■ What is needed:
After reading the lines below, count those that contain "driver" and give the count alone.

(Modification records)
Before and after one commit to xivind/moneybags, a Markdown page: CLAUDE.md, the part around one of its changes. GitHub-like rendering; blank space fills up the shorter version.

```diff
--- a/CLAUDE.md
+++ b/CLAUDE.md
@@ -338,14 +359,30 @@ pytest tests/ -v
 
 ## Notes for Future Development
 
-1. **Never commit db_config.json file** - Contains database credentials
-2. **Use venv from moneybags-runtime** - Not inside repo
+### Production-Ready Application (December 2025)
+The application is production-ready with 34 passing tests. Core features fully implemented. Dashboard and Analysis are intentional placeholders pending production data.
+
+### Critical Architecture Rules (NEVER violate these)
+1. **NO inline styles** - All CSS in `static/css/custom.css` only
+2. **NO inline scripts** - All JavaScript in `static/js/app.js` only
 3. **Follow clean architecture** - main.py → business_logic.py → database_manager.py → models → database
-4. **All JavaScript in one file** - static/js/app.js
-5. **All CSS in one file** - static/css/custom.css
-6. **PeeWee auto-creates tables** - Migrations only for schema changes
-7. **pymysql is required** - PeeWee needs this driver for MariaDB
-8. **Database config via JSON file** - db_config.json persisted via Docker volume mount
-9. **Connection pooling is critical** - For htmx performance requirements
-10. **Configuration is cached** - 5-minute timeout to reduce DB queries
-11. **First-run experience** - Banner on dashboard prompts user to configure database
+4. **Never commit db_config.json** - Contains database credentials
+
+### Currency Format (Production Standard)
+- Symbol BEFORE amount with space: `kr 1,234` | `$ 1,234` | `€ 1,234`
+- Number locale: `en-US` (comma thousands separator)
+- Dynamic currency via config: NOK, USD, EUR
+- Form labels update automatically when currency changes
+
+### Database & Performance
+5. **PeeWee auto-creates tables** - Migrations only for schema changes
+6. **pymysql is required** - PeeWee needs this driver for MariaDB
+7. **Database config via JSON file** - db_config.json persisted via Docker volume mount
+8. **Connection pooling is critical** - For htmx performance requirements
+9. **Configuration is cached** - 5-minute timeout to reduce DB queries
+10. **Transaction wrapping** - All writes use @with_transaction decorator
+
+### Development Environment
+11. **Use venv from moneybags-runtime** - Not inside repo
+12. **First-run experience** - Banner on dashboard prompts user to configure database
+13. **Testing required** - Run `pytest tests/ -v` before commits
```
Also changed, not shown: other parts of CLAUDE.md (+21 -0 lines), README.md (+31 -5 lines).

■ Exercise response:
2